In the video, Turley admits he and the actor, his nephew, put themselves in "great danger."
Retired Phoenix Police Sgt. Andy Hill tells CBS 5 News, it could've had a deadly ending.
"How fortunate that he and that young man, he used to help him, did not get killed," he said.
That was Hill's "first response" to seeing the YouTube video of the same name.
His former department said Turley had his teen nephew pose as a terrorist, holding a fake rocket-propelled grenade launcher near Bell Road and 33rd Avenue while he filmed the hoax to test Phoenix police's response time to the situation.
"The way citizens are today and with the right to bear arms and after 9/11 and after all of the things we've been through in this country, I'm surprised that someone didn't come out there with a gun and take him down at gunpoint - if not shoot him for having that type of a weapon," Hill said.
He told CBS 5 News that they likely would've had every right had they done so.

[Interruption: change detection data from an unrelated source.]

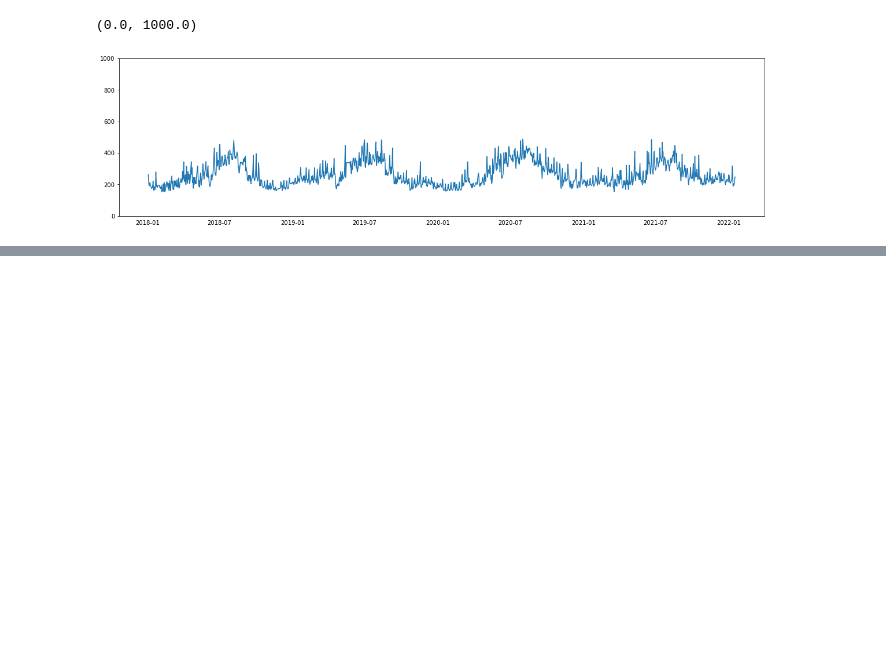
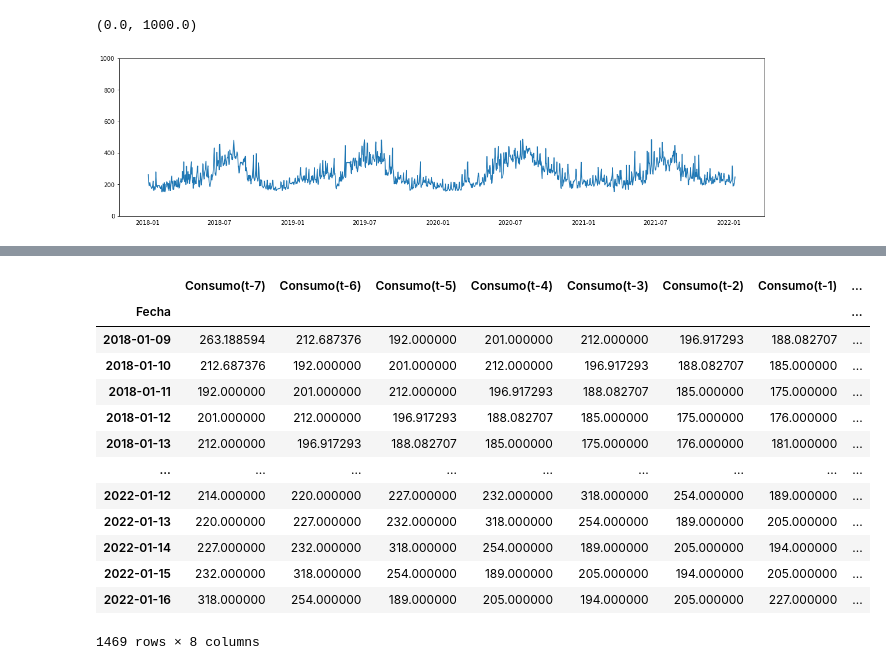
Before and after one commit to AlexMtGit/TFG, a Jupyter notebook: Notebooks/01_Preprocesado_De_Datos.ipynb, the cells around one changed output, grey strips where cells are left out. Saved outputs shown, nothing was run; the diff lists cells and outputs as text; code cells hidden in the pictures; blank space fills up the shorter version.

```diff
--- a/Notebooks/01_Preprocesado_De_Datos.ipynb
+++ b/Notebooks/01_Preprocesado_De_Datos.ipynb
@@ -440,0 +453,59 @@ df_consumo_diario.to_csv('./consumo_diario_03.csv')
+# %%
+#https://machinelearningmastery.com/convert-time-series-supervised-learning-problem-python/
+def series_to_supervised(data, n_in=1, n_out=1, dropnan=True):
+    """
+    Frame a time series as a supervised learning dataset.
+    Arguments:
+        data: Sequence of observations as a list or NumPy array.
+        n_in: Number of lag observations as input (X).
+        n_out: Number of observations as output (y).
+        dropnan: Boolean whether or not to drop rows with NaN values.
+    Returns:
+        Pandas DataFrame of series framed for supervised learning.
+    """
+    n_vars = 1 if type(data) is list else data.shape[1]
+    df = pd.DataFrame(data)
+    cols, names = list(), list()
+    # input sequence (t-n, ... t-1)
+    for i in range(n_in, 0, -1):
+        cols.append(df.shift(i))
+        names += [('Consumo(t-%d)' % (i)) for j in range(n_vars)]
+    # forecast sequence (t, t+1, ... t+n)
+    for i in range(0, n_out):
+        cols.append(df.shift(-i))
+        if i == 0:
+            names += [('Consumo(t)') for j in range(n_vars)]
+        else:
+            names += [('Consumo(t+%d)' % i) for j in range(n_vars)]
+    # put it all together
+    agg = pd.concat(cols, axis=1)
+    agg.columns = names
+    # drop rows with NaN values
+    if dropnan:
+        agg.dropna(inplace=True)
+
+    agg.set_index(agg.index.date, inplace=True)
+    agg.index.name = 'Fecha'
+    return agg
+# %%
+df = pd.read_csv('./consumo_diario_03.csv', parse_dates=["Fecha"], index_col=["Fecha"])
+df_7d_no_info = series_to_supervised(df,7,1)
+display(df_7d_no_info)
+df_14d_no_info = series_to_supervised(df,14,1)
+df_7d_no_info.to_csv('./consumo_diario_03_7d_no_info.csv')
+df_14d_no_info.to_csv('./consumo_diario_03_14d_no_info.csv')
+# %% [output]
+|  | Consumo(t-7) | Consumo(t-6) | Consumo(t-5) | Consumo(t-4) | Consumo(t-3) | Consumo(t-2) | Consumo(t-1) | ... |
+| Fecha |  |  |  |  |  |  |  | ... |
+| 2018-01-09 | 263.188594 | 212.687376 | 192.000000 | 201.000000 | 212.000000 | 196.917293 | 188.082707 | ... |
+| 2018-01-10 | 212.687376 | 192.000000 | 201.000000 | 212.000000 | 196.917293 | 188.082707 | 185.000000 | ... |
+| 2018-01-11 | 192.000000 | 201.000000 | 212.000000 | 196.917293 | 188.082707 | 185.000000 | 175.000000 | ... |
+| 2018-01-12 | 201.000000 | 212.000000 | 196.917293 | 188.082707 | 185.000000 | 175.000000 | 176.000000 | ... |
+| 2018-01-13 | 212.000000 | 196.917293 | 188.082707 | 185.000000 | 175.000000 | 176.000000 | 181.000000 | ... |
+| ... | ... | ... | ... | ... | ... | ... | ... | ... |
+| 2022-01-12 | 214.000000 | 220.000000 | 227.000000 | 232.000000 | 318.000000 | 254.000000 | 189.000000 | ... |
+| 2022-01-13 | 220.000000 | 227.000000 | 232.000000 | 318.000000 | 254.000000 | 189.000000 | 205.000000 | ... |
+| 2022-01-14 | 227.000000 | 232.000000 | 318.000000 | 254.000000 | 189.000000 | 205.000000 | 194.000000 | ... |
+| 2022-01-15 | 232.000000 | 318.000000 | 254.000000 | 189.000000 | 205.000000 | 194.000000 | 205.000000 | ... |
+| 2022-01-16 | 318.000000 | 254.000000 | 189.000000 | 205.000000 | 194.000000 | 205.000000 | 227.000000 | ... |
+1469 rows × 8 columns
```
Also changed, not shown: parts of 6 cells of this notebook, 5 other files.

"If you're in fear for your life and someone threatens to use deadly force against a third party, an innocent third party, you're more than justified under the law to do that," Hill said.
As for Turley's claim that he's an independent filmmaker, Hill said Turley's social experiment doesn't trump public safety.
"He didn't have proper permits and he didn't go ahead and seek to make sure the area was safe," Hill said. "What he did was go out and scare people half to death and, he's lucky that no one did anything."
Turley is now facing several charges including knowingly giving a false impression of a terrorist, endangerment, contributing to the delinquency of a minor, and misconduct involving a simulated explosive.
Phoenix police said they received at least nine 911 calls on July 28 from people who witnessed the hoax.
They're asking those callers to contact them, to help with their investigation.
When contacted, Turley refused to talk with the media.
Copyright 2012 CBS 5 (Meredith Corporation). All rights reserved.
An Arizona elementary teacher is facing drug charges after Lake Havasu City police say she was selling prescription pills. The News-Herald reports that Stefanie Courson was arrested Friday following aMore >
Stefanie Courson was arrested Friday following a month-long undercover operation.More >
Arizonans who have individual health insurance plans that don't meet new standards under the Affordable Care Act won't be allowed to renew them after Jan. 1 despite a call from President Barack Obama forMore >
The state Department of Insurance announced Friday that is was urging the state's health insurance companies to instead renew existing plans that don't comply with the new law early.More >
Sunday, December 8 2013 9:55 AM EST2013-12-08 14:55:24 GMT
Fans clung onto hope as long as they could, waiting for a miraculous Sun Devils comeback. "We got the fourth quarter," Dalton Lucht said. "After this, we're a fourth quarter team." Another quarter didn'tMore >
The Sun Devils still have the PAC-12 South crown and as the saying goes, there's always next year.More >
Friday, December 6 2013 9:33 PM EST2013-12-07 02:33:31 GMT
A naked woman died early Saturday morning after being hit by a car in the middle of Thomas road overnight in Phoenix.Phoenix police spokesman Lt. Steve Roser said the 37-year-old woman was lying in theMore >
A woman who fled the scene of a hit-and-run crash that left a naked woman dead was sentenced Friday to 10 days in jail and three years of probation.More >
Friday, December 6 2013 9:20 PM EST2013-12-07 02:20:41 GMT
To shoot, or not to shoot, wasn't a question for a Peoria man who said he was about to be attacked by two vicious dogs. But, the owner of the wounded animal feels her neighbor was too quick to pull theMore >
To shoot, or not to shoot, wasn't a question for a Peoria man who said he was about to be attacked by two vicious dogs. But, the owner of the wounded animal feels her neighbor was too quick to pull the trigger on her family pet.More >
Arizona remains among the top three states in the nation for immigration-related prosecutions despite a drop in such prosecutions in the state. The Arizona Daily Star reports that half of all criminalMore >
half of all criminal defendants and 97 percent of petty-offense defendants in the state's federal courts are prosecuted for immigration violations.More >